# SOURCE MATERIAL
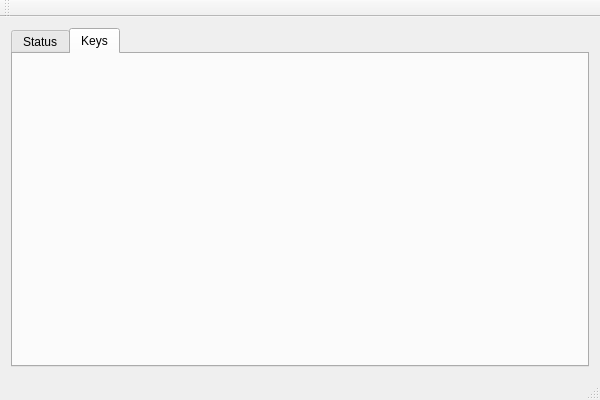
Qt form FlightController/FlightController.ui (dmaone/CommonSense) before a commit.
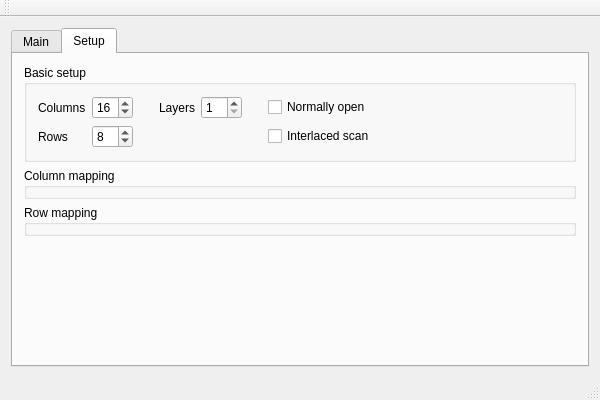
The same form after that commit. The open tabs and pages were chosen to show the change. Custom widgets are drawn as their Qt base class.

Commit message: Unfinished: setup tab.

```diff
--- a/FlightController/FlightController.ui
+++ b/FlightController/FlightController.ui
@@ -14,9 +14,9 @@
    <string>FlightController</string>
   </property>
   <widget class="QWidget" name="centralWidget">
-   <layout class="QVBoxLayout" name="verticalLayout_2">
-    <item>
-     <widget class="QTabWidget" name="tabWidget">
+   <layout class="QGridLayout" name="gridLayout_3">
+    <item row="0" column="0">
+     <widget class="QTabWidget" name="mainPanel">
       <property name="sizePolicy">
        <sizepolicy hsizetype="Expanding" vsizetype="Expanding">
         <horstretch>0</horstretch>
@@ -28,7 +28,7 @@
       </property>
       <widget class="QWidget" name="Status">
        <attribute name="title">
-        <string>Status</string>
+        <string>Main</string>
        </attribute>
        <layout class="QHBoxLayout" name="horizontalLayout">
         <item>
@@ -165,9 +165,162 @@
       </widget>
       <widget class="QWidget" name="Keys">
        <attribute name="title">
-        <string>Keys</string>
+        <string>Setup</string>
        </attribute>
-       <layout class="QVBoxLayout" name="verticalLayout"/>
+       <layout class="QVBoxLayout" name="verticalLayout">
+        <item>
+         <widget class="QGroupBox" name="groupBox">
+          <property name="title">
+           <string>Basic setup</string>
+          </property>
+          <layout class="QGridLayout" name="gridLayout_2">
+           <item row="1" column="0">
+            <widget class="QLabel" name="label_2">
+             <property name="text">
+              <string>Rows</string>
+             </property>
+            </widget>
+           </item>
+           <item row="0" column="6">
+            <widget class="QCheckBox" name="normallyOpen">
+             <property name="text">
+              <string>Normally open</string>
+             </property>
+            </widget>
+           </item>
+           <item row="0" column="5">
+            <spacer name="horizontalSpacer_3">
+             <property name="orientation">
+              <enum>Qt::Horizontal</enum>
+             </property>
+             <property name="sizeType">
+              <enum>QSizePolicy::Fixed</enum>
+             </property>
+             <property name="sizeHint" stdset="0">
+              <size>
+               <width>20</width>
+               <height>20</height>
+              </size>
+             </property>
+            </spacer>
+           </item>
+           <item row="0" column="7">
+            <spacer name="horizontalSpacer">
+             <property name="orientation">
+              <enum>Qt::Horizontal</enum>
+             </property>
+             <property name="sizeHint" stdset="0">
+              <size>
+               <width>40</width>
+               <height>20</height>
+              </size>
+             </property>
+            </spacer>
+           </item>
+           <item row="0" column="3">
+            <widget class="QLabel" name="label_3">
+             <property name="text">
+              <string>Layers</string>
+             </property>
+            </widget>
+           </item>
+           <item row="1" column="1">
+            <widget class="QSpinBox" name="Columns">
+             <property name="minimum">
+              <number>1</number>
+             </property>
+             <property name="maximum">
+              <number>16</number>
+             </property>
+             <property name="value">
+              <number>8</number>
+             </property>
+            </widget>
+           </item>
+           <item row="0" column="2">
+            <spacer name="horizontalSpacer_2">
+             <property name="orientation">
+              <enum>Qt::Horizontal</enum>
+             </property>
+             <property name="sizeType">
+              <enum>QSizePolicy::Fixed</enum>
+             </property>
+             <property name="sizeHint" stdset="0">
+              <size>
+               <width>20</width>
+               <height>20</height>
+              </size>
+             </property>
+            </spacer>
+           </item>
+           <item row="0" column="0">
+            <widget class="QLabel" name="label">
+             <property name="text">
+              <string>Columns</string>
+             </property>
+            </widget>
+           </item>
+           <item row="0" column="4">
+            <widget class="QSpinBox" name="Layers">
+             <property name="minimum">
+              <number>1</number>
+             </property>
+             <property name="maximum">
+              <number>32</number>
+             </property>
+            </widget>
+           </item>
+           <item row="0" column="1">
+            <widget class="QSpinBox" name="Rows">
+             <property name="minimum">
+              <number>1</number>
+             </property>
+             <property name="maximum">
+              <number>32</number>
+             </property>
+             <property name="value">
+              <number>16</number>
+             </property>
+            </widget>
+           </item>
+           <item row="1" column="6">
+            <widget class="QCheckBox" name="InterlacedScan">
+             <property name="text">
+              <string>Interlaced scan</string>
+             </property>
+            </widget>
+           </item>
+          </layout>
+         </widget>
+        </item>
+        <item>
+         <widget class="QGroupBox" name="ColumnMapping">
+          <property name="title">
+           <string>Column mapping</string>
+          </property>
+         </widget>
+        </item>
+        <item>
+         <widget class="QGroupBox" name="RowMapping">
+          <property name="title">
+           <string>Row mapping</string>
+          </property>
+         </widget>
+        </item>
+        <item>
+         <spacer name="verticalSpacer_4">
+          <property name="orientation">
+           <enum>Qt::Vertical</enum>
+          </property>
+          <property name="sizeHint" stdset="0">
+           <size>
+            <width>20</width>
+            <height>40</height>
+           </size>
+          </property>
+         </spacer>
+        </item>
+       </layout>
       </widget>
      </widget>
     </item>
```
Left out of the diff: 129 changed lines with no effect on the pictures. The commit also changes 4 other files.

# WHAT THE TASK REQUIRES
What lines in the data above carry "QGroupBox"? Return them all.

# SOLUTION
+         <widget class="QGroupBox" name="groupBox">
+         <widget class="QGroupBox" name="ColumnMapping">
+         <widget class="QGroupBox" name="RowMapping">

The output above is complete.